Yes. That's why we have the submission process, and regular instructor chats where we rate the application stories. We don't say anything as cruel as "We don't think there's enough here to work with," the letters we send out in late June/early July are either "You're accepted," "You're on the wait-list," or "Thank you for your application." Everyone we accept is on the high end of the bell curve.

That could produce a bias too. If we only accept people who will probably be published anyway, then who's surprised when they publish? Lately we've had more and more applicants who already have professional sales on the CVs.

Workshopping isn't a necessary step to publication. Far more people have published without going to a workshop in their lives than the opposite. (You also have your workshop junkies: The folks who try to collect the whole set; Viable Paradise, Clarion, Odyssey, Taos Toolbox, etc. etc., who never submit a work to anywhere that isn't a workshop.)

VP 1 and II -- when the workshop was attached to a convention -- took everyone who applied. VP III, our first year at the Island Inn, was the first time the students outnumbered the instructors, and was the year we didn't have any staff to take the load. That was a class-size in the mid-twenties.

For myself, what I'm looking for in applications is whether I can teach the person something. Perhaps help the person get past a couple of years of trial-and-error.

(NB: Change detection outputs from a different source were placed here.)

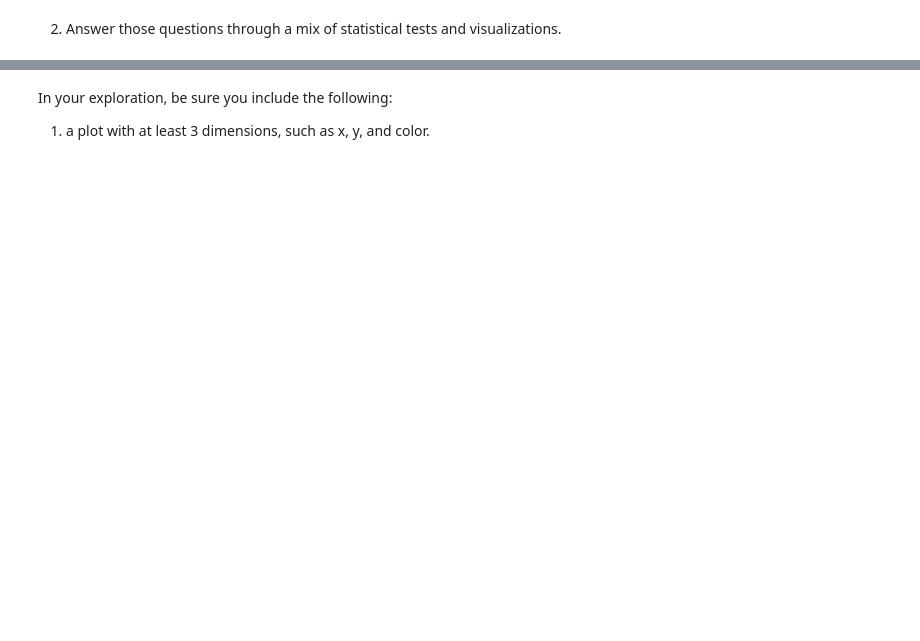
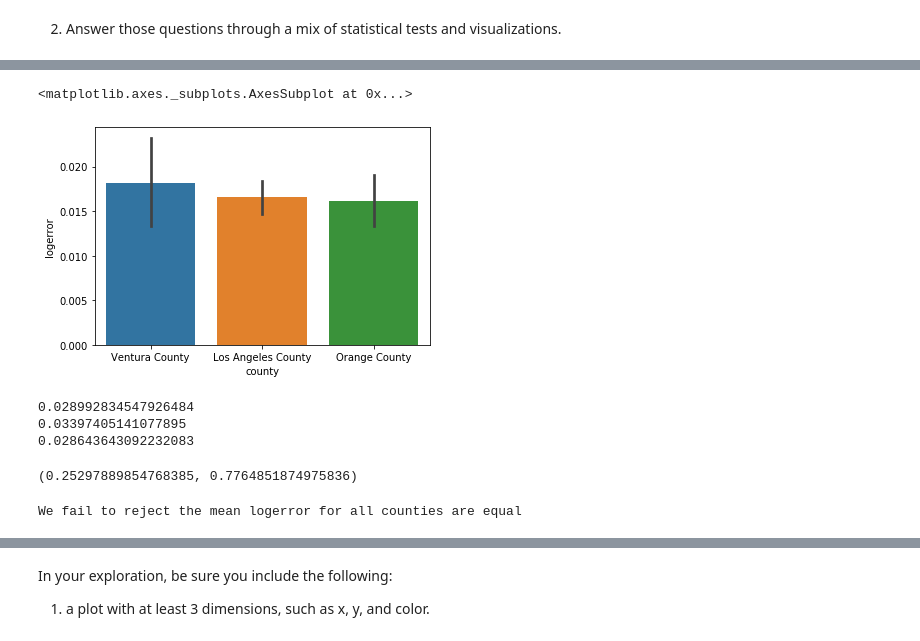
Before and after one commit to Brandon-Martinez27/clustering-exercises, a Jupyter notebook: explore_zillow.ipynb, the cells around one changed output, grey strips where cells are left out. Drawn from its saved outputs; the diff is of its cells as text; code cells hidden in the pictures; blank space fills up the shorter version.

```diff
--- a/explore_zillow.ipynb
+++ b/explore_zillow.ipynb
@@ -82,0 +63,6 @@ df.head()
+# %%
+# Is logerror significantly different for properties in LA County vs Orange County vs Ventura County?
+sns.barplot(x=df.county, y=df.logerror)
+# %% [output]
+<matplotlib.axes._subplots.AxesSubplot at 0x...>
+[figure, added]
@@ -82,0 +73,23 @@ df.head()
+# %%
+null_a = 'the mean logerror for all counties are equal'
+alpha = .05
+
+print(la_county.var())
+print(ventura.var())
+print(orange.var())
+# %% [output]
+0.028992834547926484
+0.03397405141077895
+0.028643643092232083
+# %%
+f, p = stats.f_oneway(la_county, ventura, orange)
+f, p
+# %% [output]
+(0.25297889854768385, 0.7764851874975836)
+# %%
+if p < alpha:
+    print("We reject", null_a)
+else:
+    print("We fail to reject", null_a)
+# %% [output]
+We fail to reject the mean logerror for all counties are equal
```
Also changed, not shown: parts of 22 cells of this notebook.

It's one thing to hear, "You have to learn to edit your own works," or read Self-editing For Fiction Writers, it's another to watch Miss Teresa, at normal reading speed, red-pencil in hand, take two pages of your work (which you've presumably already edited to the best of your ability), and shrink it by a third while making it sound even more like you.

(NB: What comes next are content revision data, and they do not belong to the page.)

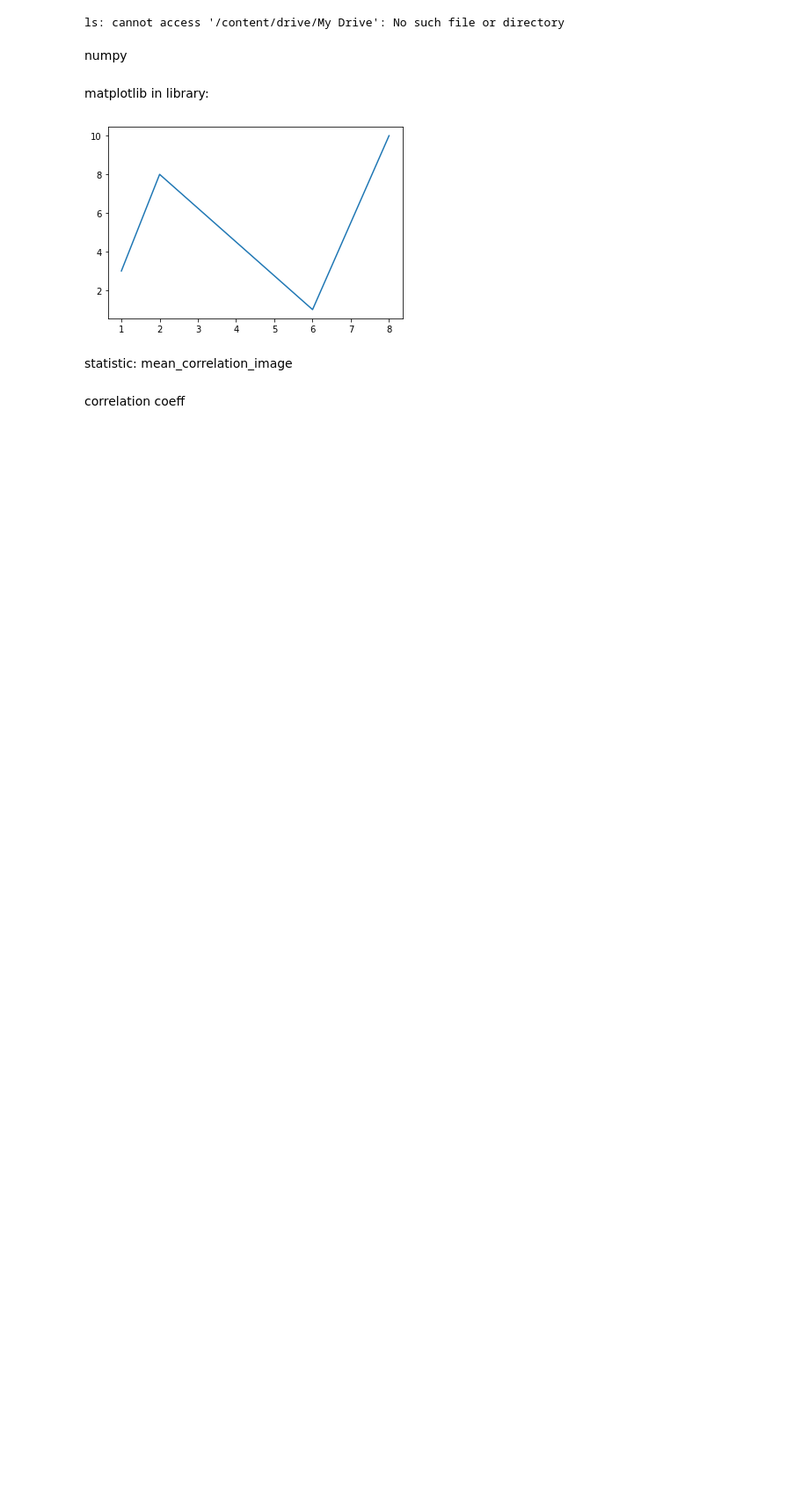
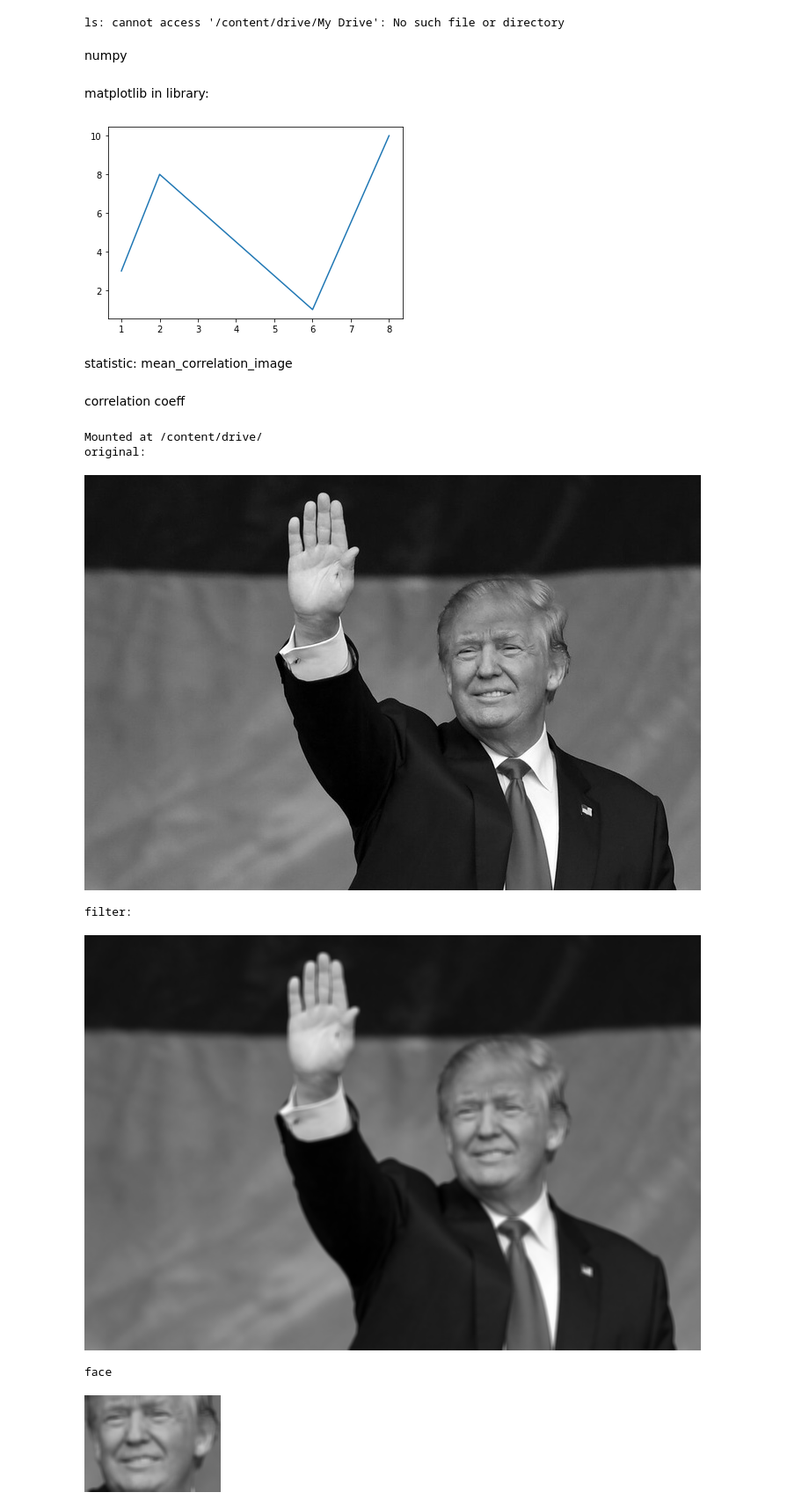
Before and after one commit to GiaHan2702/lab1_intro_python, a Jupyter notebook: lec1_intropy.ipynb, the cells around one changed output. Shown at 88% size. Drawn from its saved outputs; the diff is of its cells as text; code cells hidden in the pictures; blank space fills up the shorter version.

```diff
--- a/lec1_intropy.ipynb
+++ b/lec1_intropy.ipynb
@@ -292,3 +292,48 @@ print("noise")
 cv2_imshow(image2)
 # %% [markdown]
 correlation coeff
+# %%
+#%% [code]
+import numpy as np
+import cv2
+#allow access to google drive
+from google.colab.patches import cv2_imshow
+from google.colab import drive
+drive.mount('/content/drive/')
+#load image
+
+image_path='/content/drive/MyDrive/Colab Notebooks/trump.jpg'
+image= cv2.imread(image_path,0)
+image1= cv2.imread(image_path,0)
+#create kernel
+kernel= np.ones((5,5),np.float32)/25.0
+
+#compute mean for each pixel
+image_fil= cv2.filter2D(image, cv2.CV_8U,kernel)
+
+#select ROI
+roi=image[175:285, 400:555]
+
+#compute mean for each pixel
+roi=cv2.filter2D(roi,cv2.CV_8U,kernel)
+
+#apply meadian filter
+image2=cv2.medianBlur(image1,3)
+
+#display by colab
+print("original:")
+cv2_imshow(image)
+print("\nfilter:")
+cv2_imshow(image_fil)
+print("face")
+cv2_imshow(roi)
+print("noise")
+cv2_imshow(image2)
+# %% [output]
+Mounted at /content/drive/
+original:
+[figure, added]
+filter:
+[figure, added]
+face
+[figure, added]
```
Also changed, not shown: parts of 1 cell of this notebook.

After the first couple of years we've had 24-28 students per year, so you can figure out pretty easily how many folks have gone through the workshop. (We've dropped back to 24 because we found that with 8 instructors we can give better personal attention at that level.) Somewhere in the low four-hundreds. Someone who isn't me has the actual count.

The list of student publications isn't exhaustive; it's self-reported, and maintained off site by a volunteer.

We aren't publishing anyone, nor promising that you'll be published; workshops count in the same category as a subscription to The Writer or membership at a convention, or a semester of Freshman Comp at your local community college.

#18 ::: Brooks Moses ::: (view all by) ::: January 02, 2013, 01:33 PM:

It's one thing to hear, "You have to learn to edit your own works," or read Self-editing For Fiction Writers, it's another to watch Miss Teresa, at normal reading speed, red-pencil in hand, take two pages of your work (which you've presumably already edited to the best of your ability), and shrink it by a third while making it sound even more like you.

I have done enough editing of my own work (and, on occasion, others'), and watched other editors, to be suitably impressed -- I can see how a person could get there, with years upon years of practice, and I both know what it looks like and know how far it is from where I am.

Wow.

#19 ::: chris ::: (view all by) ::: January 02, 2013, 07:52 PM:

you shouldn't be applying to VP if you're thinking that it's a publishing thing, not an education thing

Ah, I see. I guess I was focusing more on the specific work being worked on, not on how the experience develops the attendee's skills as an author.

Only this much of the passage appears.